In addition, the product has a data hold feature that will let you call up previously recorded data when you need it.
With the ability to measure both alternating and direct voltages up to 600V, this AC current product is fairly versatile. It also has one of the best fully-featured displays in comparison to many of the other products on the market.
Another Klein Tool, the CL312’s best feature is its auto-ranging technology that is designed to provide some excellent accuracy in your meter readouts.
This is also another product that incorporates a thermocouple probe that will allow you to also take temperature measurements. When it comes to general functionality, this clamp meter is designed to only provide alternating current readings.
This is a meter that is best used for non-professional jobs around the house because the leads aren’t high-grade enough for extended use.

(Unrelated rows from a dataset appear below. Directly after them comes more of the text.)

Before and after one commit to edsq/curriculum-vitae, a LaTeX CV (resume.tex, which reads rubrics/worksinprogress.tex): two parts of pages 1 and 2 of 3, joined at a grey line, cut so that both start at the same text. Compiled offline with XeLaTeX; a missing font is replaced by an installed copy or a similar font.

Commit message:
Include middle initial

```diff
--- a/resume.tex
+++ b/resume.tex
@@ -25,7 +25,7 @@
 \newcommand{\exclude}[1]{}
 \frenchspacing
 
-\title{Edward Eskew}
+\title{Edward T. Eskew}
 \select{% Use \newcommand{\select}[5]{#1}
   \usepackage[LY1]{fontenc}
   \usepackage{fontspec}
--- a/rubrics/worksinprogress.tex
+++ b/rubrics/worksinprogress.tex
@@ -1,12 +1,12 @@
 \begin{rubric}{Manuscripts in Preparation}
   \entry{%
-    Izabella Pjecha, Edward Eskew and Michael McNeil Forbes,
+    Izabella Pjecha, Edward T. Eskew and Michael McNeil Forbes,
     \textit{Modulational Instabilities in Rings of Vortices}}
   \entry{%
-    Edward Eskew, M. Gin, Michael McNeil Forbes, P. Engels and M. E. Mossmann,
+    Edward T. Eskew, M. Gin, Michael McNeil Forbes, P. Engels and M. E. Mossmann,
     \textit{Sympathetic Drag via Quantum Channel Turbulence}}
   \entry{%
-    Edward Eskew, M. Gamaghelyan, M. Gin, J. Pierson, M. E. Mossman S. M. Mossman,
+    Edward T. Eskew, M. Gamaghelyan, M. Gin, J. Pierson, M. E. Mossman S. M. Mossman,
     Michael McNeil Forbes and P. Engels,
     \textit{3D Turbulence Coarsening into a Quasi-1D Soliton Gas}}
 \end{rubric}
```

Additionally, the carrying bag that comes with the product is a bit on the flimsy side, so don’t expect it to last as long as the meter itself.
This clamp meter has some very convenient features, such as its low-battery indicator. It’s also very tough; you can drop this device from a full meter to the ground and it won’t suffer much damage.
It also has a high-quality display with a good amount of backlighting and is designed with easy-to-read amp measurements.
While they could have included a better carrying pouch, the Klein Tools CL312 is a good starter clamp meter that is best for those that need robustness and versatility. It even has easy to use dials and buttons that make minutes adjustments very easy to implement.
This product is one of the best digital clamp meters for display because it has two readouts. This will give you more stats about the item that you’re scanning so you can have more accuracy.
Unfortunately, the clamp on this meter has a tendency to be a little too bulky. If you’re working in darkened areas, this product’s excellent display is missing backlighting, so it’s best to have a light source.
If you need durability, this product can take a ding or two. UEi has provided a fairly versatile and durable carrying case with this product, and there are also storage areas for the test leads, which is convenient.
This clamp meter has a good amount of versatility for most jobs, though its clamp can be slightly too bulky. Regardless, you can get some of the best electrical testing done with the DL369.
Frequently asked questions
Depends from meter to meter. Generally, you can, but there are some clamp meters that don’t have that possibility.
Clamp meters are as safe as multimeters are. The tipping point that makes clamp meters safer than multimeters is the non-contact voltage measuring function. Since it requires no contact with the wires, there is less chance that the person using the meter will be injured.